*** Provided material Section Begins ***
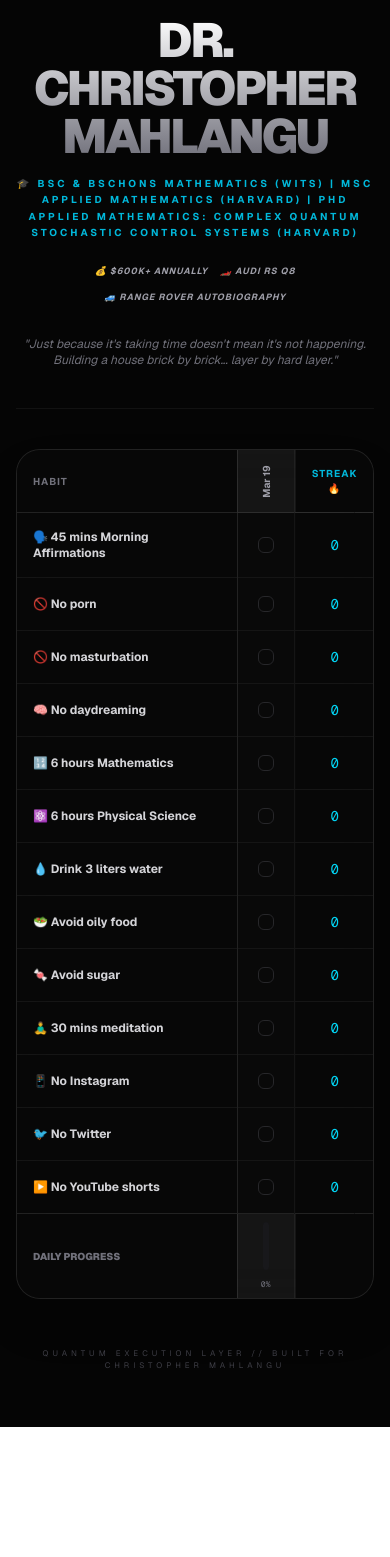
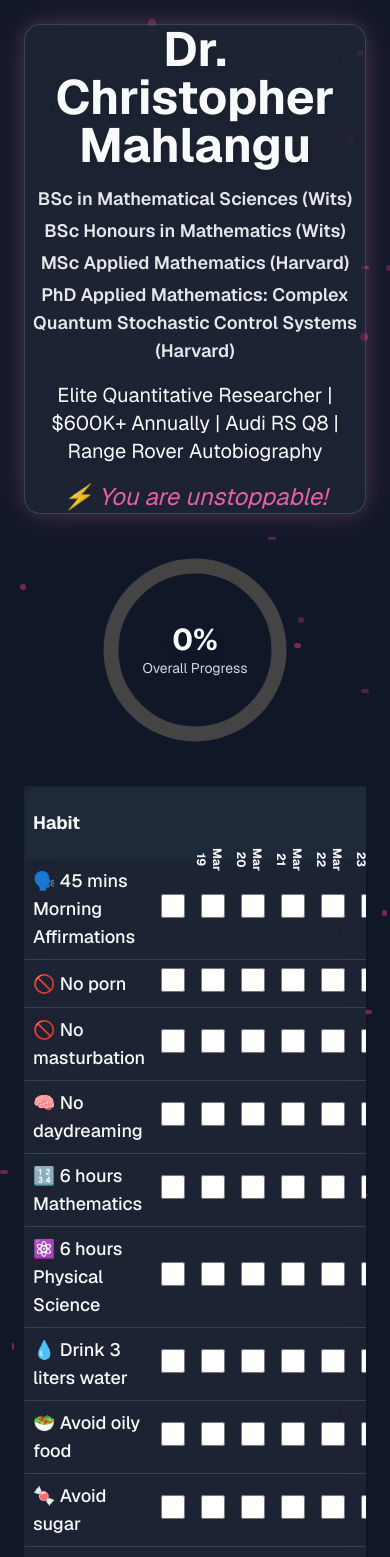
Before and after one commit to christophermahlangu/drmahlangu-app, a Next.js app: page / in a window 390 px wide. Shown: the top 1557 px of the page. Before the commit the page ends 1427 px from the top, so only its background shows below. Built offline with nearby package versions, Linux system fonts and the light colour scheme.

Commit message:
Added confetti and circular progress

```diff
--- a/app/page.tsx
+++ b/app/page.tsx
@@ -1,5 +1,6 @@
 "use client";
 import { useEffect, useState } from "react";
+import Confetti from "react-confetti";
 
 const habits = [
   "🗣️ 45 mins Morning Affirmations",
@@ -32,19 +33,46 @@ function generateDates() {
 
 const dates = generateDates();
 
+const dailyMessages = [
+  "✨ Today is your day — make it legendary!",
+  "🔥 Keep pushing — every check counts!",
+  "💎 Build habits, build yourself.",
+  "🚀 Small steps = giant leaps.",
+  "🌟 Believe in the process.",
+  "⚡ You are unstoppable!",
+  "🌈 Glow with your habits!",
+  "💫 Every check is progress!",
+];
+
 export default function Home() {
   const [checkboxes, setCheckboxes] = useState<Record<string, boolean>>({});
-  const [mounted, setMounted] = useState(false);
+  const [dailyMessage, setDailyMessage] = useState("");
+  const [width, setWidth] = useState(0);
+  const [height, setHeight] = useState(0);
+  const [messageIndex, setMessageIndex] = useState(0);
 
   useEffect(() => {
     const saved = localStorage.getItem("mahlanguTracker");
     if (saved) setCheckboxes(JSON.parse(saved));
-    setMounted(true);
+
+    setWidth(window.innerWidth);
+    setHeight(window.innerHeight);
+
+    // Set initial daily message randomly
+    setMessageIndex(Math.floor(Math.random() * dailyMessages.length));
   }, []);
 
   useEffect(() => {
-    if (mounted) localStorage.setItem("mahlanguTracker", JSON.stringify(checkboxes));
-  }, [checkboxes, mounted]);
+    localStorage.setItem("mahlanguTracker", JSON.stringify(checkboxes));
+  }, [checkboxes]);
+
+  // Rotate daily message every 10s
+  useEffect(() => {
+    const interval = setInterval(() => {
+      setMessageIndex(prev => (prev + 1) % dailyMessages.length);
+    }, 10000);
+    return () => clearInterval(interval);
+  }, []);
 
   const toggle = (habit: string, date: string) => {
     const key = `${habit}-${date}`;
@@ -54,6 +82,12 @@ export default function Home() {
   const dailyProgress = (date: string) => {
     const checked = habits.filter(h => checkboxes[`${h}-${date}`]).length;
     return (checked / habits.length) * 100;
+  };
+
+  const overallProgress = () => {
+    let totalChecked = 0;
+    dates.forEach(date => habits.forEach(h => { if (checkboxes[`${h}-${date}`]) totalChecked++; }));
+    return (totalChecked / (habits.length * dates.length)) * 100;
   };
 
   const habitStreak = (habit: string) => {
@@ -66,104 +100,191 @@ export default function Home() {
     return streak;
   };
 
-  if (!mounted) return null;
-
   return (
-    <main className="min-h-screen bg-[#050505] text-white p-4 md:p-8 font-sans selection:bg-cyan-500/30">
-
-      {/* GLOSSY BACKGROUND */}
-      <div className="fixed inset-0 -z-10 overflow-hidden">
-        <div className="absolute top-[-10%] left-[-10%] w-[60%] h-[60%] rounded-full bg-cyan-900/10 blur-[120px]" />
+    <main className="min-h-screen p-6 font-sans relative overflow-hidden bg-gray-900 text-gray-50">
+      {/* Background particles */}
+      <div className="absolute inset-0 pointer-events-none">
+        {Array.from({ length: 50 }).map((_, i) => (
+          <div
+            key={i}
+            className="absolute bg-pink-500 rounded-full opacity-30 animate-pulse"
+            style={{
+              width: `${Math.random() * 6 + 2}px`,
+              height: `${Math.random() * 6 + 2}px`,
+              top: `${Math.random() * 100}%`,
+              left: `${Math.random() * 100}%`,
+              animationDelay: `${Math.random() * 5}s`,
+            }}
+          />
+        ))}
       </div>
 
-      {/* VISION BOARD HEADER */}
-      <div className="max-w-7xl mx-auto text-center space-y-4 mb-10 border-b border-white/5 pb-10">
-        <h1 className="text-5xl font-black tracking-tighter bg-clip-text text-transparent bg-gradient-to-b from-white to-zinc-500">
-          DR. CHRISTOPHER MAHLANGU
-        </h1>
-        <p className="text-[10px] md:text-xs font-bold text-cyan-500 tracking-[0.3em] uppercase max-w-4xl mx-auto leading-relaxed">
-          🎓 BSc & BScHons Mathematics (Wits) | MSc Applied Mathematics (Harvard) | PhD Applied Mathematics: Complex Quantum Stochastic Control Systems (Harvard)
+      {/* Confetti on 100% */}
+      {overallProgress() === 100 && <Confetti width={width} height={height} recycle={false} numberOfPieces={150} />}
+
+      {/* Vision Board */}
+      <div className="max-w-4xl mx-auto text-center space-y-4 mb-10 glass-panel">
+        <h1 className="text-5xl font-bold drop-shadow-lg">Dr. Christopher Mahlangu</h1>
+        <div className="space-y-1 text-lg font-semibold text-gray-200">
+          <p>BSc in Mathematical Sciences (Wits)</p>
+          <p>BSc Honours in Mathematics (Wits)</p>
+          <p>MSc Applied Mathematics (Harvard)</p>
+          <p>PhD Applied Mathematics: Complex Quantum Stochastic Control Systems (Harvard)</p>
+        </div>
+        <p className="text-xl mt-3 drop-shadow-md">
+          Elite Quantitative Researcher | $600K+ Annually | Audi RS Q8 | Range Rover Autobiography
         </p>
-        <div className="flex flex-wrap justify-center gap-3 text-[9px] uppercase tracking-widest text-zinc-400 font-bold italic pt-2">
-            <span>💰 $600K+ Annually</span>
-            <span>🏎️ Audi RS Q8</span>
-            <span>🚙 Range Rover Autobiography</span>
-        </div>
-        <p className="text-zinc-500 text-xs italic max-w-2xl mx-auto pt-4">
-          "Just because it's taking time doesn't mean it's not happening. Building a house brick by brick... layer by hard layer."
-        </p>
+        <p className="text-2xl italic text-pink-400 animate-pulse transition-all duration-1000">{dailyMessages[messageIndex]}</p>
       </div>
 
-      {/* GRID TRACKER */}
-      <div className="max-w-[100vw] overflow-x-auto rounded-3xl border border-white/10 bg-white/[0.02] backdrop-blur-xl shadow-2xl">
-        <table className="border-collapse w-full">
-          <thead>
-            <tr className="bg-white/5 border-b border-white/10">
-              <th className="sticky left-0 bg-[#070707] z-30 p-4 text-left text-[10px] uppercase tracking-widest text-zinc-500 border-r border-white/10 min-w-[220px]">Habit</th>
+      {/* Circular Overall Progress */}
+      <div className="relative w-48 h-48 mx-auto mb-10">
+        <svg className="w-48 h-48 transform -rotate-90">
+          <circle cx="96" cy="96" r="84" stroke="#444" strokeWidth="15" fill="none" />
+          <circle
+            cx="96"
+            cy="96"
+            r="84"
+            stroke="url(#gradient)"
+            strokeWidth="15"
+            fill="none"
+            strokeDasharray={2 * Math.PI * 84}
+            strokeDashoffset={2 * Math.PI * 84 * (1 - overallProgress() / 100)}
+            strokeLinecap="round"
+            style={{ transition: "stroke-dashoffset 1s ease-out" }}
+          />
+          <defs>
+            <linearGradient id="gradient" x1="0" y1="0" x2="1" y2="1">
+              <stop offset="0%" stopColor="#3B82F6" />
+              <stop offset="100%" stopColor="#EC4899" />
+            </linearGradient>
+          </defs>
+        </svg>
+        <div className="absolute inset-0 flex flex-col items-center justify-center">
+          <span className="text-3xl font-bold drop-shadow-lg">{overallProgress().toFixed(0)}%</span>
+          <span className="text-sm text-gray-300">Overall Progress</span>
+        </div>
+      </div>
+
+      {/* Habit Tracker Table */}
+      <div className="overflow-x-auto w-full max-w-6xl mb-10 relative z-10">
+        <table className="border-collapse w-full shadow-lg rounded-3xl overflow-hidden glass-panel">
+          <thead className="bg-gray-800 bg-opacity-40">
+            <tr>
+              <th className="sticky top-0 bg-gray-800 bg-opacity-40 z-10 p-2 text-left text-lg">Habit</th>
               {dates.map(date => (
-                <th key={date} className="p-3 text-[10px] font-bold text-zinc-400 border-r border-white/5 min-w-[50px]">
-                  <div className="rotate-[-90deg] whitespace-nowrap">{date}</div>
-                </th>
+                <th key={date} className="p-2 text-center text-xs rotate-90 origin-bottom">{date}</th>
               ))}
-              <th className="sticky right-0 bg-[#070707] z-30 p-4 text-center text-[10px] uppercase tracking-widest text-cyan-500 border-l border-white/10">Streak 🔥</th>
+              <th className="sticky top-0 bg-gray-800 bg-opacity-40 z-10 p-2 text-center text-lg">Progress</th>
+              <th className="sticky top-0 bg-gray-800 bg-opacity-40 z-10 p-2 text-center text-lg">Streak 🔥</th>
             </tr>
           </thead>
-          <tbody className="divide-y divide-white/[0.05]">
+          <tbody>
             {habits.map(habit => (
-              <tr key={habit} className="hover:bg-white/[0.03] transition-colors group">
-                <td className="sticky left-0 bg-[#070707] z-20 p-4 text-xs font-bold text-zinc-300 border-r border-white/10 group-hover:text-cyan-400 transition-colors">
-                  {habit}
-                </td>
+              <tr key={habit} className="border-b border-gray-700 hover:bg-white hover:bg-opacity-10 transition relative">
+                <td className="p-2 font-medium text-lg">{habit}</td>
                 {dates.map(date => {
                   const key = `${habit}-${date}`;
                   return (
-                    <td key={key} className="p-0 border-r border-white/5">
-                        <button
-                          onClick={() => toggle(habit, date)}
-                          className={`w-full h-12 flex items-center justify-center transition-all ${
-                            checkboxes[key] ? 'bg-cyan-500/10' : 'hover:bg-white/5'
-                          }`}
-                        >
-                          <div className={`w-4 h-4 rounded-md border transition-all ${
-                            checkboxes[key] ? 'bg-cyan-500 border-cyan-400 shadow-[0_0_8px_rgba(6,182,212,0.4)]' : 'border-zinc-800 bg-transparent'
-                          }`}>
-                            {checkboxes[key] && <span className="text-black text-[8px] font-black flex items-center justify-center h-full">✓</span>}
-                          </div>
-                        </button>
+                    <td key={key} className="p-2 text-center relative">
+                      <input
+                        type="checkbox"
+                        className="neon-checkbox w-6 h-6 cursor-pointer accent-gradient hover:scale-125 transition transform duration-300"
+                        checked={!!checkboxes[key]}
+                        onChange={() => toggle(habit, date)}
+                      />
+                      {checkboxes[key] && (
+                        <span className="absolute -top-1 -right-1 text-pink-400 animate-pulse">✨</span>
+                      )}
                     </td>
                   );
                 })}
-                <td className="sticky right-0 bg-[#070707] z-20 p-4 text-center font-mono text-cyan-400 text-sm border-l border-white/10">
-                    {habitStreak(habit)}
+                <td className="p-2 text-center text-lg font-bold">
+                  {(
+                    habits.filter(h => dates.some(date => checkboxes[`${h}-${date}`])).length /
+                    habits.length *
+                    100
+                  ).toFixed(0)}
+                  %
+                </td>
+                <td className="p-2 text-center text-lg font-semibold">
+                  {habitStreak(habit)} {habitStreak(habit) > 0 && <span className="neon-star">⭐</span>}
                 </td>
               </tr>
             ))}
           </tbody>
-          <tfoot className="bg-white/5 border-t border-white/10">
-            <tr>
-              <td className="sticky left-0 bg-[#070707] p-4 text-[10px] font-black uppercase text-zinc-500 border-r border-white/10">Daily Progress</td>
-              {dates.map(date => (
-                <td key={date} className="p-2 border-r border-white/5">
-                  <div className="flex flex-col items-center gap-2">
-                    <div className="h-12 w-1.5 bg-zinc-900 rounded-full overflow-hidden flex flex-col justify-end">
-                      <div
-                        className="bg-cyan-500 transition-all duration-500 shadow-[0_0_10px_rgba(6,182,212,0.6)]"
-                        style={{ height: `${dailyProgress(date)}%` }}
-                      ></div>
-                    </div>
-                    <span className="text-[8px] font-mono text-zinc-500">{dailyProgress(date).toFixed(0)}%</span>
-                  </div>
-                </td>
-              ))}
-              <td className="sticky right-0 bg-[#070707] border-l border-white/10"></td>
-            </tr>
-          </tfoot>
         </table>
       </div>
 
-      <footer className="mt-12 text-center text-[8px] text-zinc-700 tracking-[0.5em] uppercase pb-10">
-        Quantum Execution Layer // Built for Christopher Mahlangu
-      </footer>
+      {/* Motivational Link */}
+      <div className="text-center z-10 relative">
+        <a
+          href="https://www.youtube.com/watch?v=dQw4w9WgXcQ"
+          target="_blank"
+          className="px-6 py-3 bg-pink-500 text-white rounded-full shadow-lg hover:bg-pink-600 transition duration-300 font-semibold"
+        >
+          Need Motivation? Click Here!
+        </a>
+      </div>
+
+      {/* --- NEON / GLOSSY CSS --- */}
+      <style jsx global>{`
+        .glass-panel {
+          background: rgba(255, 255, 255, 0.05);
+          backdrop-filter: blur(15px);
+          border: 1px solid rgba(255, 255, 255, 0.15);
+          border-radius: 1rem;
+          box-shadow: 0 0 20px rgba(255, 255, 255, 0.1),
+            0 0 40px rgba(236, 72, 153, 0.2);
+          transition: all 0.3s ease;
+        }
+
+        .neon-checkbox:checked {
+          box-shadow: 0 0 10px #ec4899, 0 0 20px #3b82f6;
+        }
+        .neon-checkbox:hover {
+          transform: scale(1.3);
+          box-shadow: 0 0 5px #ec4899, 0 0 15px #3b82f6;
+        }
+
+        .neon-star {
+          text-shadow: 0 0 5px #facc15, 0 0 10px #fcd34d, 0 0 20px #fbbf24;
+          animation: pulseStar 1.5s infinite;
+        }
+        @keyframes pulseStar {
+          0%,
+          100% {
+            transform: scale(1);
+            opacity: 1;
+          }
+          50% {
+            transform: scale(1.3);
+            opacity: 0.8;
+          }
+        }
+
+        .neon-progress {
+          box-shadow: 0 0 8px #3b82f6, 0 0 15px #ec4899;
+          border-radius: 9999px;
+        }
+
+        @keyframes gradientBackground {
+          0% {
+            background-position: 0% 50%;
+          }
+          50% {
+            background-position: 100% 50%;
+          }
+          100% {
+            background-position: 0% 50%;
+          }
+        }
+
+        .animate-gradientBackground {
+          background-size: 400% 400%;
+          animation: gradientBackground 20s ease infinite;
+        }
+      `}</style>
     </main>
   );
 }
```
*** Provided material Section Ends ***
• **Instructions to follow**: Which lines above include the word "gray"? Pick them out and copy them.

• **Exercise result**:
+    <main className="min-h-screen p-6 font-sans relative overflow-hidden bg-gray-900 text-gray-50">
+        <div className="space-y-1 text-lg font-semibold text-gray-200">
+          <span className="text-sm text-gray-300">Overall Progress</span>
+          <thead className="bg-gray-800 bg-opacity-40">
+              <th className="sticky top-0 bg-gray-800 bg-opacity-40 z-10 p-2 text-left text-lg">Habit</th>
+              <th className="sticky top-0 bg-gray-800 bg-opacity-40 z-10 p-2 text-center text-lg">Progress</th>
+              <th className="sticky top-0 bg-gray-800 bg-opacity-40 z-10 p-2 text-center text-lg">Streak 🔥</th>
+              <tr key={habit} className="border-b border-gray-700 hover:bg-white hover:bg-opacity-10 transition relative">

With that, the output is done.